#### [TO DO]
The finished copy must match the records exactly, except that it contains no pictures.

::: EXERCISE DATA

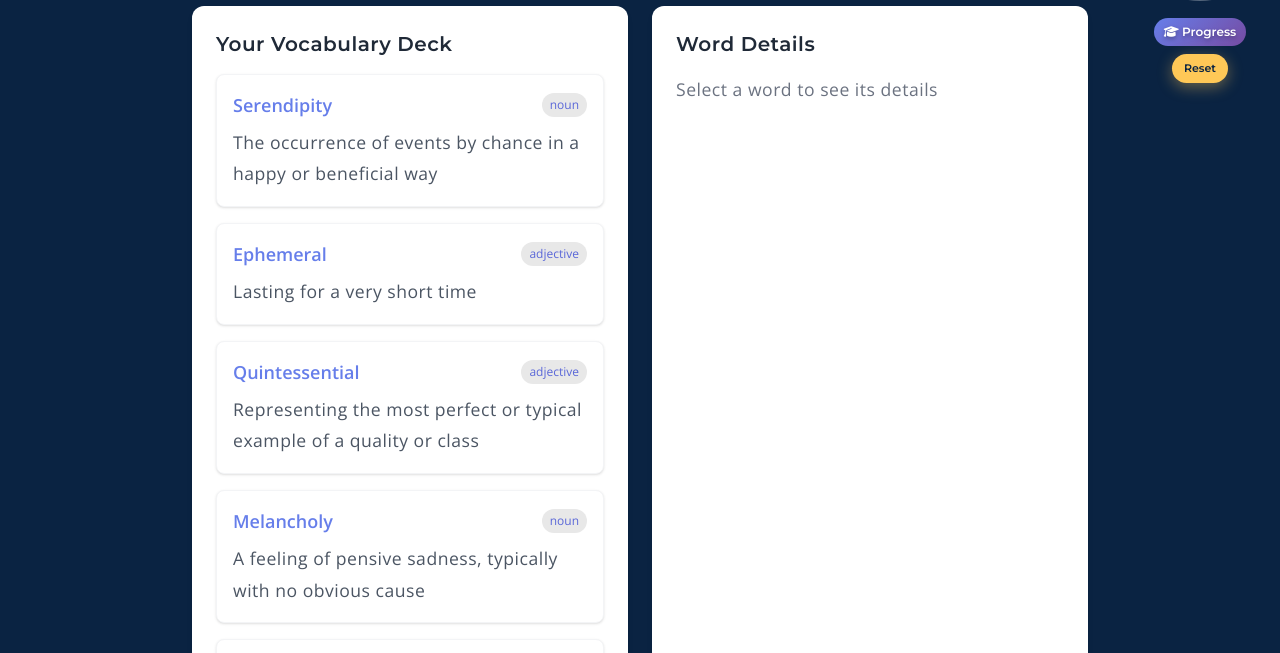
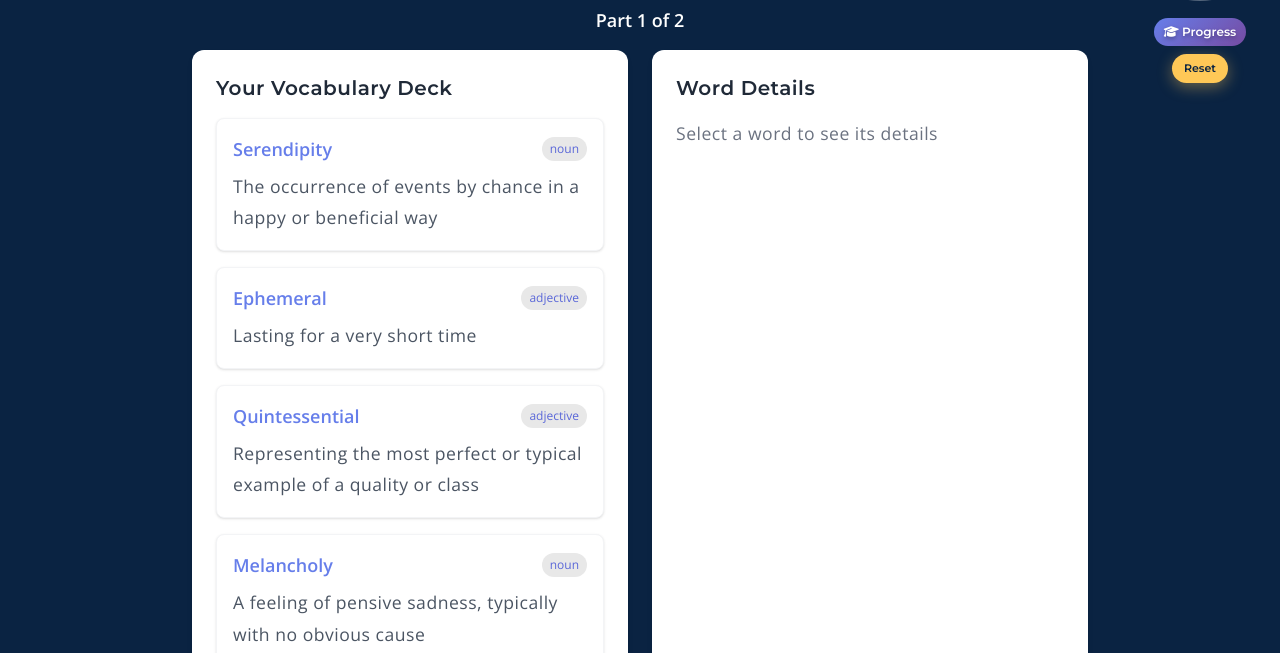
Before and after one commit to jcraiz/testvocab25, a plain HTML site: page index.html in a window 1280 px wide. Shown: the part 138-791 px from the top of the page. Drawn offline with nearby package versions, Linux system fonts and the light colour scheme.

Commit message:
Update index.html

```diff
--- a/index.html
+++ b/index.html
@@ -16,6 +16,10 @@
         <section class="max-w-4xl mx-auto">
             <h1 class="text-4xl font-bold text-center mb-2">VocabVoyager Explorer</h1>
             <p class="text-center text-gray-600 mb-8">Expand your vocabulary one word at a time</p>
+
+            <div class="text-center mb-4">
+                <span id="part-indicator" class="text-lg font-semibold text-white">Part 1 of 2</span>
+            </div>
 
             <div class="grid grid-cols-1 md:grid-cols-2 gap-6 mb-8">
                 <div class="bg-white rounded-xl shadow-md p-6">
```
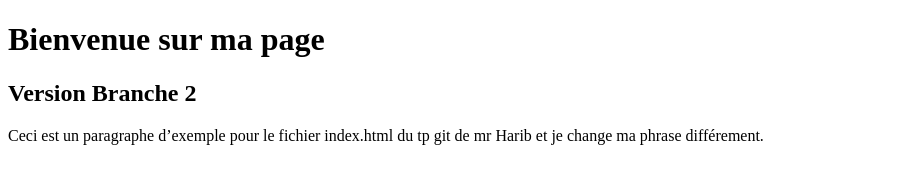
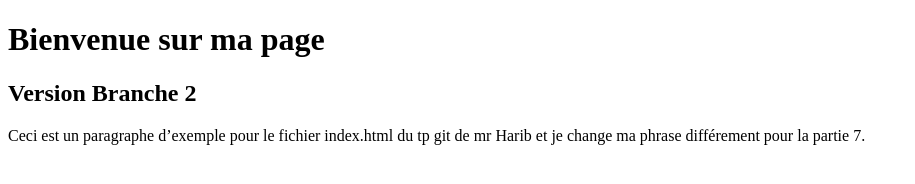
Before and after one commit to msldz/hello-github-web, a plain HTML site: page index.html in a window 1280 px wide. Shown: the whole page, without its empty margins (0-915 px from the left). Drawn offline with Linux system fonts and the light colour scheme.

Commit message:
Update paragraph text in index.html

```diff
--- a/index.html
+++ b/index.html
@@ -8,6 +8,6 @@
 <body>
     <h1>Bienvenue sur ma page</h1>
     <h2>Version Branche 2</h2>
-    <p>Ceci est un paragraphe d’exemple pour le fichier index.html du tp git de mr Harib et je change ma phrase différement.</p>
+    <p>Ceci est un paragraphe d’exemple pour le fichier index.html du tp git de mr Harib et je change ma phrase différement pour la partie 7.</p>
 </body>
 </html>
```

::::::

#### [RESULT OF THIS TASK]
Before and after one commit to jcraiz/testvocab25, a plain HTML site: page index.html in a window 1280 px wide. Shown: the part 138-791 px from the top of the page. Drawn offline with nearby package versions, Linux system fonts and the light colour scheme.

Commit message:
Update index.html

```diff
--- a/index.html
+++ b/index.html
@@ -16,6 +16,10 @@
         <section class="max-w-4xl mx-auto">
             <h1 class="text-4xl font-bold text-center mb-2">VocabVoyager Explorer</h1>
             <p class="text-center text-gray-600 mb-8">Expand your vocabulary one word at a time</p>
+
+            <div class="text-center mb-4">
+                <span id="part-indicator" class="text-lg font-semibold text-white">Part 1 of 2</span>
+            </div>
 
             <div class="grid grid-cols-1 md:grid-cols-2 gap-6 mb-8">
                 <div class="bg-white rounded-xl shadow-md p-6">
```
Before and after one commit to msldz/hello-github-web, a plain HTML site: page index.html in a window 1280 px wide. Shown: the whole page, without its empty margins (0-915 px from the left). Drawn offline with Linux system fonts and the light colour scheme.

Commit message:
Update paragraph text in index.html

```diff
--- a/index.html
+++ b/index.html
@@ -8,6 +8,6 @@
 <body>
     <h1>Bienvenue sur ma page</h1>
     <h2>Version Branche 2</h2>
-    <p>Ceci est un paragraphe d’exemple pour le fichier index.html du tp git de mr Harib et je change ma phrase différement.</p>
+    <p>Ceci est un paragraphe d’exemple pour le fichier index.html du tp git de mr Harib et je change ma phrase différement pour la partie 7.</p>
 </body>
 </html>
```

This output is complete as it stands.